[[ Input records open ]]
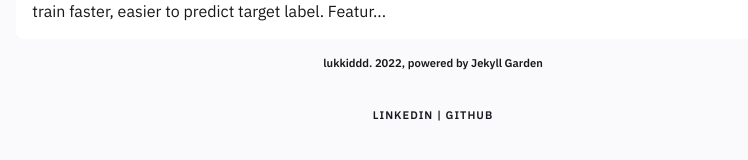
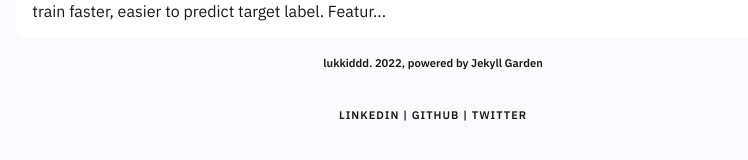
Before and after one commit to lukkiddd/lukkiddd.github.io, a Jekyll site: the page built from pages/index.md, in a window 1280 px wide and 900 px high, scrolled down 9225 px. Shown: the part 721-881 px from the top of the window, without its empty margins (217-965 px from the left). Built offline with Jekyll 4.4.1, drawn with Linux system fonts in a browser that asks for light colours.

Commit message:
Add twitter URL

```diff
--- a/_includes/Footer.html
+++ b/_includes/Footer.html
@@ -38,7 +38,7 @@
         text-transform: uppercase;
         font-weight: bold;
         letter-spacing: 1px;
-    "><a href="https://www.linkedin.com/in/s-phasathorn/">Linkedin</a> | <a href="https://github.com/lukkiddd">Github</a></div>
+    "><a href="https://www.linkedin.com/in/s-phasathorn/">Linkedin</a> | <a href="https://github.com/lukkiddd">Github</a> | <a href="https://twitter.com/lukkiddd">Twitter</a></div>
 </div>
 <script src="/assets/js/modeswitcher.js"></script>
 
```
[[ Input records closed ]]
(Brief) Where a line above contains the word "twitter", show that line.

(Your response)
Add twitter URL
+    "><a href="https://www.linkedin.com/in/s-phasathorn/">Linkedin</a> | <a href="https://github.com/lukkiddd">Github</a> | <a href="https://twitter.com/lukkiddd">Twitter</a></div>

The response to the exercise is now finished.